The clock is ticking for parents who waited to get their children vaccinated, or who haven't yet acquired a waiver from vaccines.

A new state policy requires parents to attend an educational session with a county public health nurse to get a vaccine waiver for religious or philosophical reasons. 

In the past, parents could just pick up the waiver at school and fill it out.

The policy is intended to reduce the numbers of children who attend school without being vaccinated against diseases. 

Fiat Chrysler Automobile workers on an assembly line.
Fiat Chrysler Automobiles

Despite having to pay $70 million of a record $105 million civil fine for U.S. recall violations, U.K.-based Fiat Chrysler made $333 million Euro in the second quarter. 

That's about $372 million, and a big jump from the same period a year ago. 

Ford Motor Company

Updated:  9:51 a.m. 7-30-15 This story was updated to reflect Ford's disputing the IIHS finding that the new F-150 is more costly to repair than the old F-150. 

Ford's F-150 pickup truck has been the best selling vehicle in the United States for 28 years — and the best selling truck for 33 years.

And the truck is Ford's most profitable vehicle, according to analysts.

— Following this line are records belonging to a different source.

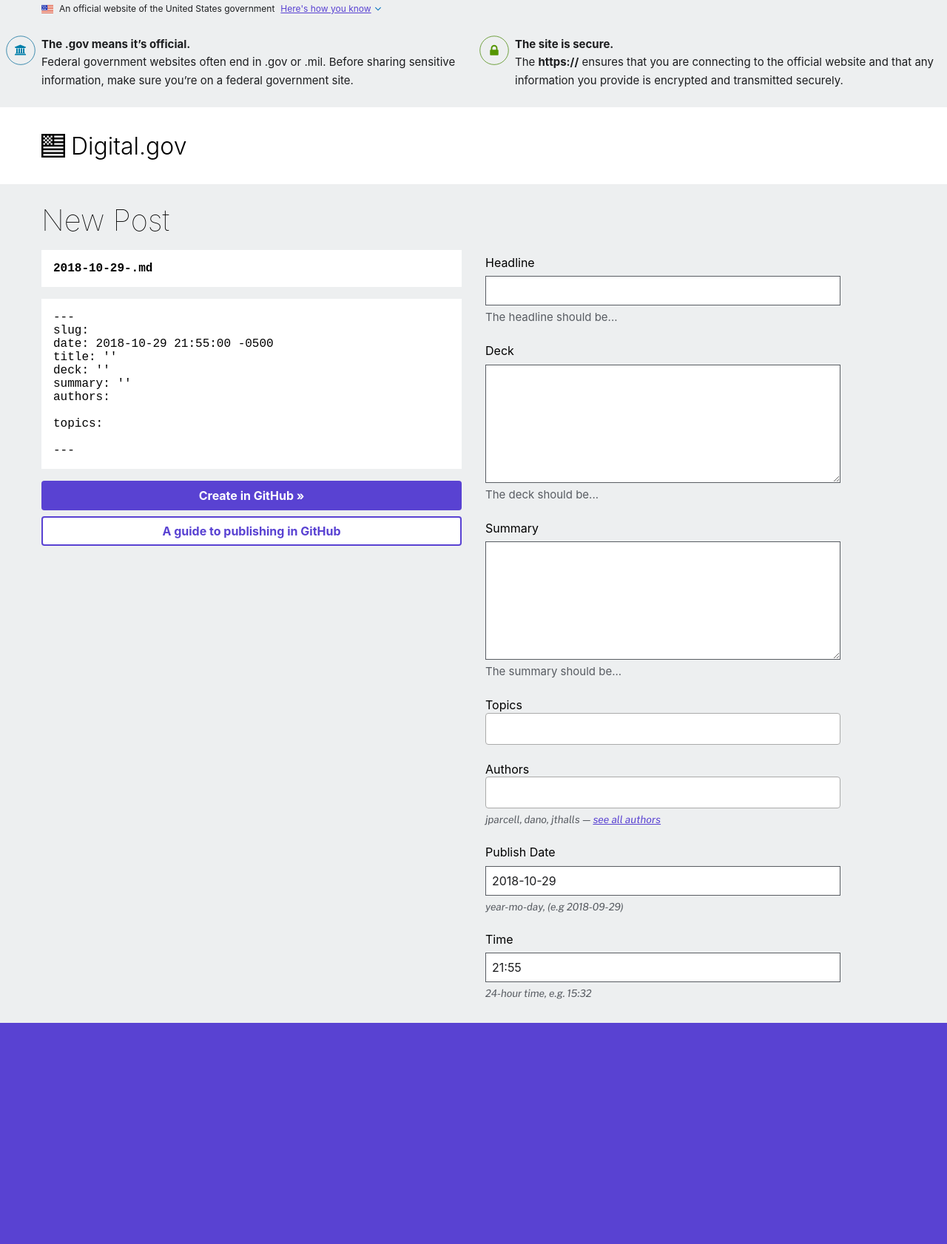
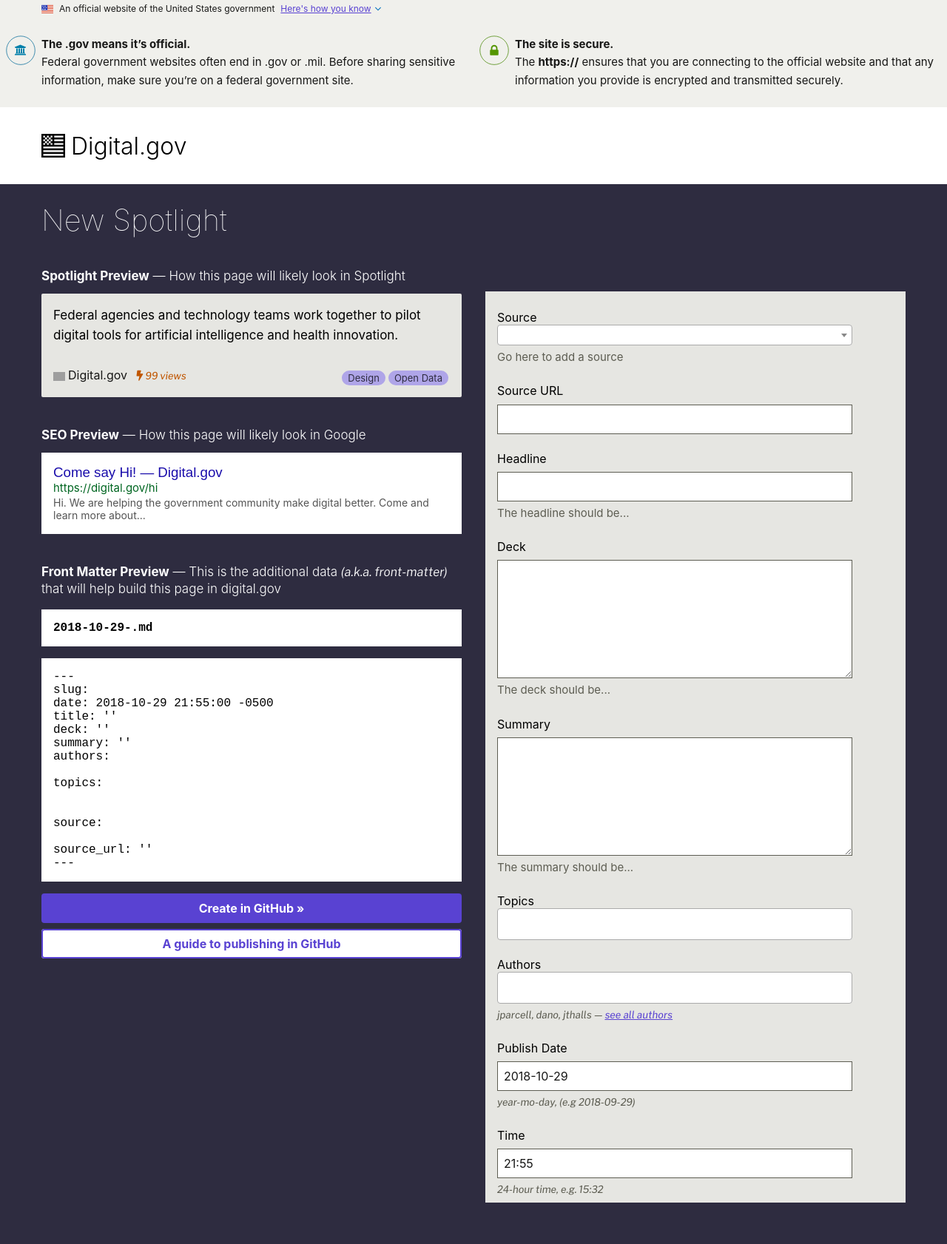
Before and after one commit to GSA/digitalgov-workflow, a Jekyll site: the page built from _pages/new/news.md, in a window 1280 px wide. Shown: the whole page at 74% size. Built offline with Jekyll 4.4.1, drawn with Linux system fonts in a browser that asks for light colours; nearby versions of some CDN libraries; some web fonts are replaced; a script that is not in the unit is left out; comment, search, counter and statistics services are not loaded; before the commit the page ends 1383 px from its top, so only the background shows below that; grey boxes are pictures that could not be loaded.

Commit message:
refining the new layout

```diff
--- a/_layouts/new.html
+++ b/_layouts/new.html
@@ -3,16 +3,51 @@
 ---
 
 
-<main id="main-content" class="bg-base-lightest padding-y-3">
+<main id="main-content" class="bg-primary-darker padding-y-3">
   <div class="grid-container grid-container-desktop-lg ">
     <div class="grid-row grid-gap-4">
       <div class="grid-col-12">
-        <h1 class="margin-0 text-thin font-sans-2xl">{{ page.title | escape }}</h1>
+        <header class="margin-bottom-5">
+          <h1 class="margin-0 text-thin text-white font-sans-2xl">{{ page.title | escape }}</h1>
+          {% if page.deck %}
+          <div class="text-thin text-white font-sans-xl">{{ page.deck | escape }}</div>
+          {% endif %}
+        </header>
       </div>
     </div>
     <div class="grid-row grid-gap-4">
 
       <div class="grid-col-12 tablet:grid-col-6">
+
+        <p class="margin-bottom-105 font-sans-md text-white text-light line-height-sans-3"><strong>Spotlight Preview</strong> — How this page will likely look in Spotlight</p>
+        <article class="bg-base-lighter radius-sm margin-0 margin-bottom-5 padding-2">
+          <p class="font-sans-md">Federal agencies and technology teams work together to pilot digital tools for artificial intelligence and health innovation.</p>
+          <div class="flex-row display-flex flex-align-end flex-justify">
+            <p class=""><a class="text-no-underline text-ink visited:text-ink" href="" title="Digital.gov"><img class="width-2 margin-right-05 position-relative top-2px" src="https://demo.digital.gov/img/digit-16.png" alt="Digital.gov Logo">Digital.gov</a>
+              <em class="clicks text-accent-warm-dark font-sans-2xs margin-x-1"><i class="fas fa-bolt"></i> <span>99</span> views</em>
+            </p>
+            <div class="topics">
+              <a class="text-primary-darker display-inline-block margin-x-2px text-no-underline bg-primary-light font-sans-3xs padding-y-2px padding-x-1 radius-pill" href="/topics/design/" data-topic="design">Design</a><a class="text-primary-darker display-inline-block margin-x-2px text-no-underline bg-primary-light font-sans-3xs padding-y-2px padding-x-1 radius-pill" href="/topics/open-data/" data-topic="open-data">Open Data</a>
+            </div>
+          </div>
+          <a href="/2018/11/02/health-tech-sprint-aims-at-improving-care-access-experience/" title="Health Tech Sprint Aims at Improving Care Access and Experience"><span></span></a>
+        </article>
+
+        <p class="margin-bottom-105 font-sans-md text-white text-light line-height-sans-3"><strong>SEO Preview</strong> — How this page will likely look in Google</p>
+        <style media="screen">
+          .seo-preview{font-family: arial, sans-serif;}
+          .seo-preview h3{color: #1a0dab;}
+          .seo-preview .url{color: #006621;}
+          .seo-preview .summary{color: #545454;}
+        </style>
+        <section class="seo-preview bg-white margin-0 margin-bottom-5 padding-2">
+          <h3 class="margin-0 text-normal">Come say Hi! — Digital.gov</h3>
+          <p class="url line-height-sans-3 margin-0 margin-bottom-2px text-normal font-sans-xs">https://digital.gov/hi</p>
+          <p class="summary margin-0 text-normal font-sans-2xs line-height-sans-2">Hi. We are helping the government community make digital better. Come and learn more about...</p>
+        </section>
+
+        <p class="margin-bottom-105 font-sans-md text-white text-light line-height-sans-3"><strong>Front Matter Preview</strong> — This is the additional data <em>(a.k.a. front-matter)</em> that will help build this page in digital.gov</p>
+        <section>
           <pre id="filename" class="text-bold bg-white padding-2">***</pre>
           <pre id="post-matter" class="bg-white padding-2">---</pre>
 
@@ -22,10 +57,22 @@
           <a href="https://github.com/GSA/digitalgov.gov/wiki" class="usa-button usa-button-outline" style="width:100%;">A
             guide to
             publishing in GitHub</a>
+        </section>
+
       </div>
 
       <div class="grid-col-12 tablet:grid-col-6">
-        <form id="matter-maker" class="" accept-charset="utf-8">
+        <form id="matter-maker" class="margin-y-4 bg-base-lighter padding-y-2px padding-x-2" accept-charset="utf-8">
+
+          <label class="usa-label" for="source-input">
+            Source
+          </label>
+          <select id="sources_select" class="usa-select margin-top-1"></select>
+          <p class="margin-y-05 font-sans-xs text-base-dark">Go here to add a source</p>
+          <label class="usa-label" for="source_url-input">
+            Source URL
+          </label>
+          <input class="usa-input" name="source_url-input" id="source_url-input">
 
           <label class="usa-label" for="headline-input">
             Headline
--- a/_pages/new/news.md
+++ b/_pages/new/news.md
@@ -1,7 +1,6 @@
 ---
 layout: new
-title: New Post
+title: New Spotlight
 permalink: /new/news/
 description:
-
 ---
--- a/assets/other/get_topics_api.js
+++ b/assets/other/get_topics_api.js
@@ -2,6 +2,16 @@
 
 	get_taxonomy_data('topics').done(get_options);
 	get_taxonomy_data('people').done(get_authors);
+	get_taxonomy_data('sources').done(get_sources);
+
+
+	function get_sources(sources){
+		var options = "";
+		$.each( sources.items, function( i, e ) {
+			options += '<option value="'+e.slug+'">'+e.name+'</option>';
+    });
+		localStorage.setItem("sources_options", options);
+	}
 
 	function get_authors(people){
 		var options = "";
--- a/assets/other/get_topics_editor.js
+++ b/assets/other/get_topics_editor.js
@@ -21,7 +21,6 @@
 	    }
 	  }
 	});
-
 	$("#people_select").select2({
 	  tags: true,
 	  width: 'element',
@@ -39,9 +38,14 @@
 	    }
 	  }
 	});
+	$("#sources_select").select2({
+		minimumResultsForSearch: Infinity
+	});
 
 	$("#topic_select").append(localStorage.topics_options).trigger('change');
 	$("#people_select").append(localStorage.people_options).trigger('change');
+	console.log(localStorage.sources_options);
+	$("#sources_select").append(localStorage.sources_options).trigger('change');
 
 	get_page_data().done(function(a,b,c) {
 		var card_data = get_card(a, a.content, a.type);
--- a/assets/other/new.js
+++ b/assets/other/new.js
@@ -76,6 +76,8 @@
     post_matter += `summary: '${encodeEntities($("#summary-input").val()).trim()}'\n`;
     post_matter += `authors: ${cs2ds($("#people_select").select2('data'))}\n`;
     post_matter += `topics: ${cs2ds($("#topic_select").select2('data'))}\n`;
+    post_matter += `\nsource: ${cs2ds($("#sources_select").select2('data'))}\n`;
+    post_matter += `source_url: '${encodeEntities($("#source_url-input").val()).trim()}'\n`;
     post_matter += "---";
 
     url += "https://github.com/GSA/digitalgov.gov/new/master/content/posts/";
@@ -99,6 +101,9 @@
   $('#people_select').on("select2:select select2:unselect", function(e) {
     update();
   });
+  $('#sources_select').on("select2:select select2:unselect", function(e) {
+    update();
+  });
 
 
   // returns the year and month for use in the filepath on GitHub
--- a/assets/sass/_uswds-theme-color.scss
+++ b/assets/sass/_uswds-theme-color.scss
@@ -24,13 +24,13 @@
 */
 
 // Base colors
-$theme-color-base-family:           'gray-cool';
+$theme-color-base-family:           'gray-warm';
 $theme-color-base-lightest:         '#{$theme-color-base-family}-5';
-$theme-color-base-lighter:          'gray-cool-10';
+$theme-color-base-lighter:          'gray-warm-10';
 $theme-color-base-light:            '#{$theme-color-base-family}-30';
 $theme-color-base:                  '#{$theme-color-base-family}-50';
-$theme-color-base-dark:             'gray-cool-60';
-$theme-color-base-darker:           'gray-cool-80';
+$theme-color-base-dark:             'gray-warm-60';
+$theme-color-base-darker:           'gray-warm-80';
 $theme-color-base-darkest:          '#{$theme-color-base-family}-90';
 $theme-color-base-ink:              '#{$theme-color-base-family}-90';
 
```
Also changed, not shown: assets/css/styles.css, 1 other file. Lines whose indentation alone changed are shown as unchanged.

So there were some raised eyebrows when Ford announced it would make the next F-150 with a mostly aluminum body, instead of steel.

Tracy Samilton / Michigan Radio

Russia is in a recession. China's auto market, the largest in the world, is softening. 

The currency situation in South America is causing no end of headaches for global automakers.

Europe's market has improved, but it's still just coming out of a very deep trough.


Fiat Chrysler will pay a record $105 million fine for multiple recall violations. That's bad enough.

"Fiat Chrysler does not have the deep pockets General Motors has, or Toyota," says Michelle Krebs of Autotrader, referring to two other car companies slapped with large civil penalties for recall violations.  "It certainly will pinch."

General Motors

The Obama Administration says 13 of the nation's largest companies are taking the "American Business Act on Climate Pledge," including General Motors.

Other companies pledging to significantly reduce their carbon emissions are Alcoa, Apple, Bank of America, Berkshire Hathaway Energy, Cargill, Coca-Cola, Goldman Sachs, Google, Microsoft, PepsiCo, UPS, and Walmart.


The National Highway Traffic Safety Administration has slapped Fiat Chrysler with a $105 million civil penalty for multiple violations of the National Traffic and Motor Vehicle Safety Act.

The penalty surpasses the previous record, a $70 million civil fine against Honda last year, over recall violations related to vehicles with defective airbags.

Harsha KR / Flickr/creative commons

It can certainly be risky to keep an older loved one behind the wheel if he or she is no longer driving safely.

It can also be risky to take away the keys. Social isolation and the many ills associated with social isolation can be the result.

Ford Motor Company

The United Auto Workers and Ford Motor Company are officially in talks for their next four-year contract.

This time, the kickoff ceremony was held off Ford and UAW premises, at Cass Tech High School. The site was chosen to highlight Ford and the UAW's team effort to help the Detroit community.